- [Work order] Examine each line of the data. Copy those that contain the string "measured".

[Modification records]
☆ ☆ ☆ ☆ ☆

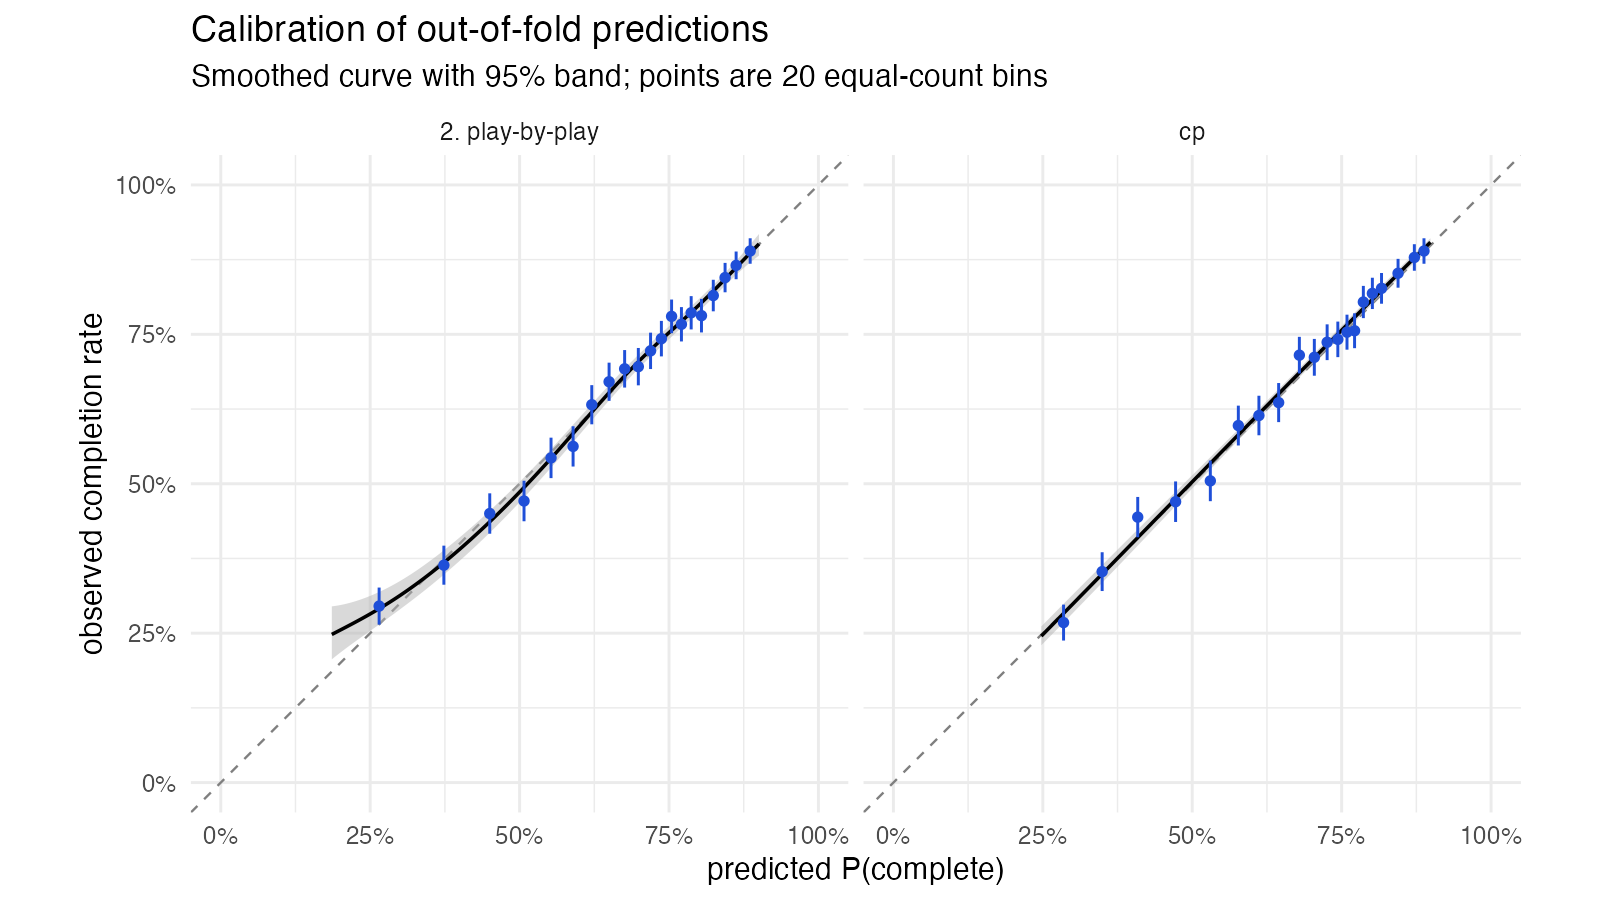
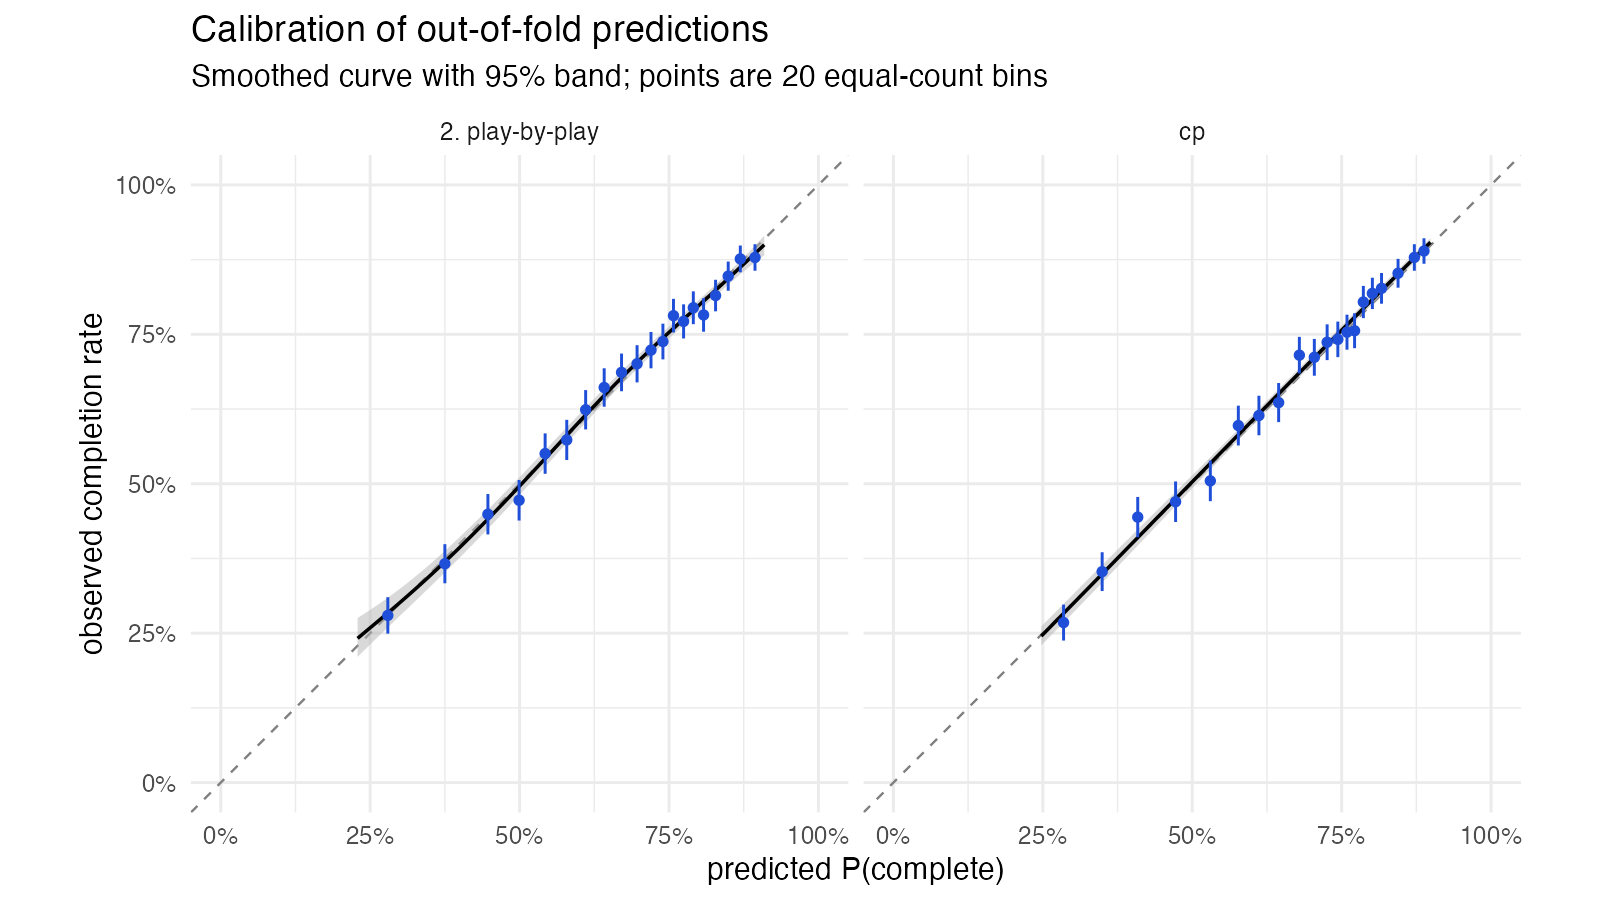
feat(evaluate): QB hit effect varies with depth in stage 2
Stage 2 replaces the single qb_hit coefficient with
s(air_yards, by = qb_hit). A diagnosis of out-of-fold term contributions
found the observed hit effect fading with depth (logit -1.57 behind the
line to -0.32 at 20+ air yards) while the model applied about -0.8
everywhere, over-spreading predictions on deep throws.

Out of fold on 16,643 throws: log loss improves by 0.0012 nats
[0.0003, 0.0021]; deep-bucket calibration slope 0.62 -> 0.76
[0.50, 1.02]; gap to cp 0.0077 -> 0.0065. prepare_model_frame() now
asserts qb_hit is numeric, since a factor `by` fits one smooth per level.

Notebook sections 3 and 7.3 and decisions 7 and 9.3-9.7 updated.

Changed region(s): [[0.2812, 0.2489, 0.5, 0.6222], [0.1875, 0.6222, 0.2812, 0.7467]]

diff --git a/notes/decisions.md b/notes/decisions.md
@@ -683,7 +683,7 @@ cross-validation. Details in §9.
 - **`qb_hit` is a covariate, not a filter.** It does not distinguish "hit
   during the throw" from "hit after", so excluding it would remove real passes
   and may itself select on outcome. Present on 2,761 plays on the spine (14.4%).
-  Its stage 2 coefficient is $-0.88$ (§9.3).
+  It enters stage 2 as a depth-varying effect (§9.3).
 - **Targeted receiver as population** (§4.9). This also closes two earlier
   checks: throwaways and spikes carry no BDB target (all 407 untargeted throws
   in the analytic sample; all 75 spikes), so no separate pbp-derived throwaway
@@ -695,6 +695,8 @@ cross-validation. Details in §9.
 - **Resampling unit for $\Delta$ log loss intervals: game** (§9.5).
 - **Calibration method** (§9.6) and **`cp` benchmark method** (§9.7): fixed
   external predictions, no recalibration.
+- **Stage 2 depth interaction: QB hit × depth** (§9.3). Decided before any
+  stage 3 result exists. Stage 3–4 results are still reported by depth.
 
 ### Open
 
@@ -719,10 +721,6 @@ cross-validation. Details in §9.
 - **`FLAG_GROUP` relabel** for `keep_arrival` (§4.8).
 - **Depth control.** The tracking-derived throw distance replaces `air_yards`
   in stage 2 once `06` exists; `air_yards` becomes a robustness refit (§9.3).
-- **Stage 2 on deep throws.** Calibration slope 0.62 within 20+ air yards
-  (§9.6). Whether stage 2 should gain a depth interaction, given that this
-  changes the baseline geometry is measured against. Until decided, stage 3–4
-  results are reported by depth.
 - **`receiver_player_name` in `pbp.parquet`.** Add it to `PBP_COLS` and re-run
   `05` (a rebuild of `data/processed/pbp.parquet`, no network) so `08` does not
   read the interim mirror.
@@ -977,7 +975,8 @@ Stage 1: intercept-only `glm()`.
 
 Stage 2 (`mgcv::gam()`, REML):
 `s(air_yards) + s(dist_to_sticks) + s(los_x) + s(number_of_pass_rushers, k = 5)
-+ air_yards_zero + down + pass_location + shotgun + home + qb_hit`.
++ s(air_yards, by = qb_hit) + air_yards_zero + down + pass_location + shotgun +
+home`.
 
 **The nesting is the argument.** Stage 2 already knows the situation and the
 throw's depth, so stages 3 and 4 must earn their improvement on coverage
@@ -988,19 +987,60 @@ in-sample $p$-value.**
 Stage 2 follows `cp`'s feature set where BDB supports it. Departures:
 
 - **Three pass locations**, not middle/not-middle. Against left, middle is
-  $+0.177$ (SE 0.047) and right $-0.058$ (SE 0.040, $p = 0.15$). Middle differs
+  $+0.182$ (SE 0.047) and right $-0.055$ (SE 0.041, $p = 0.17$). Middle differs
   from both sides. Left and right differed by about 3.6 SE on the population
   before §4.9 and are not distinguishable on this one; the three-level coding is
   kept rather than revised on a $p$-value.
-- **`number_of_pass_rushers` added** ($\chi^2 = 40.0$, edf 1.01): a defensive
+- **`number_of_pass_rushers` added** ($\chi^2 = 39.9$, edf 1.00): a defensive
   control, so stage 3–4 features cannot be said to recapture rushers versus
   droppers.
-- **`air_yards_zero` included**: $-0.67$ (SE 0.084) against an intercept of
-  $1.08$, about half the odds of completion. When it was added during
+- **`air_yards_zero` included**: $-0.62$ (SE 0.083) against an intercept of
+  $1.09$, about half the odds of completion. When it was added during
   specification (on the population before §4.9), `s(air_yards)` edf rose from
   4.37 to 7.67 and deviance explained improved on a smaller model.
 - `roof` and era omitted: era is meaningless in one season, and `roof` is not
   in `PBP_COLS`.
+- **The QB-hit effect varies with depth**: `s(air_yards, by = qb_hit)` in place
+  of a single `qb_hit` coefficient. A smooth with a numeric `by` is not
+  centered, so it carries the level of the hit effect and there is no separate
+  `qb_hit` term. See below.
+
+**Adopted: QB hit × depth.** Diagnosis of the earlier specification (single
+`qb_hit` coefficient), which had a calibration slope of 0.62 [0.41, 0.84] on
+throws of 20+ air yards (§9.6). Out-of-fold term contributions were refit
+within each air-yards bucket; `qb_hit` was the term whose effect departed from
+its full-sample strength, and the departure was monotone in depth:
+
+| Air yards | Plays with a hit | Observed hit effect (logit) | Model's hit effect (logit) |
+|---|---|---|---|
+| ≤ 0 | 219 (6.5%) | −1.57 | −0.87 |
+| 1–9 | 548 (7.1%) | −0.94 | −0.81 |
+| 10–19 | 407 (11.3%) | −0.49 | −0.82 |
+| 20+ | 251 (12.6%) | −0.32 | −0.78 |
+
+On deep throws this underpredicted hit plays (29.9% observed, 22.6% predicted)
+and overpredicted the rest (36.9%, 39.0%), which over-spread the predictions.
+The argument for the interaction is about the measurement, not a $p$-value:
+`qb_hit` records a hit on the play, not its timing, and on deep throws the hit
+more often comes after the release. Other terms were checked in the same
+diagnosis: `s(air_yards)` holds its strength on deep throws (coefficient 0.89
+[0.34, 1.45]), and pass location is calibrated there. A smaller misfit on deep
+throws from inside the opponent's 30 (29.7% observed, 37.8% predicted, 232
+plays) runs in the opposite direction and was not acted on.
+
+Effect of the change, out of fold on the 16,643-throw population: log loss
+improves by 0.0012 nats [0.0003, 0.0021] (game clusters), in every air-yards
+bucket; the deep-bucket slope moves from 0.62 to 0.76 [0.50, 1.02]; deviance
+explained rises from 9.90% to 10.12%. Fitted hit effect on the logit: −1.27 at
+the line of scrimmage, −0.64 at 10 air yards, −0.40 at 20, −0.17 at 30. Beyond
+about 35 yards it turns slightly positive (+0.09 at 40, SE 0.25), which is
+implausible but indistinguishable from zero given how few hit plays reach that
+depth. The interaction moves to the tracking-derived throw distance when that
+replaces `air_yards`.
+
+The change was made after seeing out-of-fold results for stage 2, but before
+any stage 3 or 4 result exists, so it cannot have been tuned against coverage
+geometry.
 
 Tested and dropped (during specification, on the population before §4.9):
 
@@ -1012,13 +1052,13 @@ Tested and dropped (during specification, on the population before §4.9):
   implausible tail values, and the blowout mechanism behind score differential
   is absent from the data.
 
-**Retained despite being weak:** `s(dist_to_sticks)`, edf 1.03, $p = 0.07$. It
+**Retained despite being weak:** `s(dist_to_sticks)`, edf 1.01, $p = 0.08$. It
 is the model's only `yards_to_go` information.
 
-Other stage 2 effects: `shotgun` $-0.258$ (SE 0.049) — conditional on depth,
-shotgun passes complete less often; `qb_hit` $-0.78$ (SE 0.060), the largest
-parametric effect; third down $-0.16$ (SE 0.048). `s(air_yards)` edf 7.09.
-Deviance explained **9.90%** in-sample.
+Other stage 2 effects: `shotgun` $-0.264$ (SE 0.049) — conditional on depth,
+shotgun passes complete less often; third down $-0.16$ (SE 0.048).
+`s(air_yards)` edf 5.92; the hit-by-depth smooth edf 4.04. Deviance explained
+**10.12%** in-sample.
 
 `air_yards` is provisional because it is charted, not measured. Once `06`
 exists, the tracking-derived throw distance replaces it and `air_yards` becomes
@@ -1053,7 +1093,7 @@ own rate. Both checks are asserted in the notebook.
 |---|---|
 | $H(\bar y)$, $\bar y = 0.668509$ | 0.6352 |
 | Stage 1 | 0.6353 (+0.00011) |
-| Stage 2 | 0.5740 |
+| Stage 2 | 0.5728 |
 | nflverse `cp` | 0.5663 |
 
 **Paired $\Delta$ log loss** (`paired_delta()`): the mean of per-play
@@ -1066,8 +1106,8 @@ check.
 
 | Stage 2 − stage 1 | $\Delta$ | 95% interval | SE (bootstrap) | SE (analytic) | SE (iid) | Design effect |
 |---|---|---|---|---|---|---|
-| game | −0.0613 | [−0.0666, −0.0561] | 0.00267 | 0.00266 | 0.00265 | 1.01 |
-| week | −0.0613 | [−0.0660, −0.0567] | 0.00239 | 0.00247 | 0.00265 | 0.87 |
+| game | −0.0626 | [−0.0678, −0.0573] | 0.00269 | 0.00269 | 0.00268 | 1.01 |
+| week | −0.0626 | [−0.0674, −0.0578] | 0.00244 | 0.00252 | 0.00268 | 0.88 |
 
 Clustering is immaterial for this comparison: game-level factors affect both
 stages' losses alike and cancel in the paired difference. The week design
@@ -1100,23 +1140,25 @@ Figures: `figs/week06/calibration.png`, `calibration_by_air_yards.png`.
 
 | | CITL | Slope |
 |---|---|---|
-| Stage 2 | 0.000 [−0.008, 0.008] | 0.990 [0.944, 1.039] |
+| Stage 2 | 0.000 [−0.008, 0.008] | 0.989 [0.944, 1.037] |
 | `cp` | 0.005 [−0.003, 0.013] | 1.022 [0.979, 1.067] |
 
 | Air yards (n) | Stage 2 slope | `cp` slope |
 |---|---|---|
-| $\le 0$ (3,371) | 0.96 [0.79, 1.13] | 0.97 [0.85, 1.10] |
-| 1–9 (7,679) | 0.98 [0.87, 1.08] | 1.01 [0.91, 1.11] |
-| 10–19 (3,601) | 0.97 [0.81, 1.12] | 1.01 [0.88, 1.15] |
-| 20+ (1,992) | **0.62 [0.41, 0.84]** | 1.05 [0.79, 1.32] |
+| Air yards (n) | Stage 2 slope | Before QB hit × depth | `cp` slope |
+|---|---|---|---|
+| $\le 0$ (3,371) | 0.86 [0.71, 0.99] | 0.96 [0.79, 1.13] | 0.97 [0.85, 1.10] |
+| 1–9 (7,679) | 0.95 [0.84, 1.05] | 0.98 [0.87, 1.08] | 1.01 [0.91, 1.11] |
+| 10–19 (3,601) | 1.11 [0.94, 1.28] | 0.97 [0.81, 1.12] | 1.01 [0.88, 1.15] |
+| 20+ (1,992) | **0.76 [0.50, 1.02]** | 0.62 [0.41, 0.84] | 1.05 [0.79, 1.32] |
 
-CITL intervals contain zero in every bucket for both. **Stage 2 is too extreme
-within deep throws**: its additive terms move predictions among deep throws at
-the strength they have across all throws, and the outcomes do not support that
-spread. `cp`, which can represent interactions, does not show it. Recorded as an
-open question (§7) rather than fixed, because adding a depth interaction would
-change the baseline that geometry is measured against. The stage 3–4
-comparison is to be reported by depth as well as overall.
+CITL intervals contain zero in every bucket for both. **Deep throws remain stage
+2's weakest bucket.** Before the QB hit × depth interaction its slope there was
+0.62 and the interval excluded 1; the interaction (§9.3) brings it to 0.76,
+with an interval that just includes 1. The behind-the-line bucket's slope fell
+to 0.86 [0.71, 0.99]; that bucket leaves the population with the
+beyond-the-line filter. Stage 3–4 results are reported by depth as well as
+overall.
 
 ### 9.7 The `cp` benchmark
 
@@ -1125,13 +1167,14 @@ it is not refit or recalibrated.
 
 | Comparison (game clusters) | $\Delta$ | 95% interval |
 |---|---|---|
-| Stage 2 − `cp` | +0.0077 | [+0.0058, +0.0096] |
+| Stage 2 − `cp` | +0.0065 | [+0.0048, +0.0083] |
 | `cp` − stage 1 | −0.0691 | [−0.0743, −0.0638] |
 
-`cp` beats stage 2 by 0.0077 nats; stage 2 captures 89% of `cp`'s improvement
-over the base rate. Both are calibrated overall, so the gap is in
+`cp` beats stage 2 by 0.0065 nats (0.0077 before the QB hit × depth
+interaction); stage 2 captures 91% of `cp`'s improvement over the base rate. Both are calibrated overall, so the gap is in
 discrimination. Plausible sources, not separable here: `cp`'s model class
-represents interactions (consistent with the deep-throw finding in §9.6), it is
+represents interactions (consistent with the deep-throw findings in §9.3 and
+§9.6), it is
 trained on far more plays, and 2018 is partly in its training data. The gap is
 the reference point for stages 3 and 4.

☆ ☆ ☆ ☆ ☆

- [Solution below]
-  changes the baseline geometry is measured against. Until decided, stage 3–4
 `air_yards` is provisional because it is charted, not measured. Once `06`
-change the baseline that geometry is measured against. The stage 3–4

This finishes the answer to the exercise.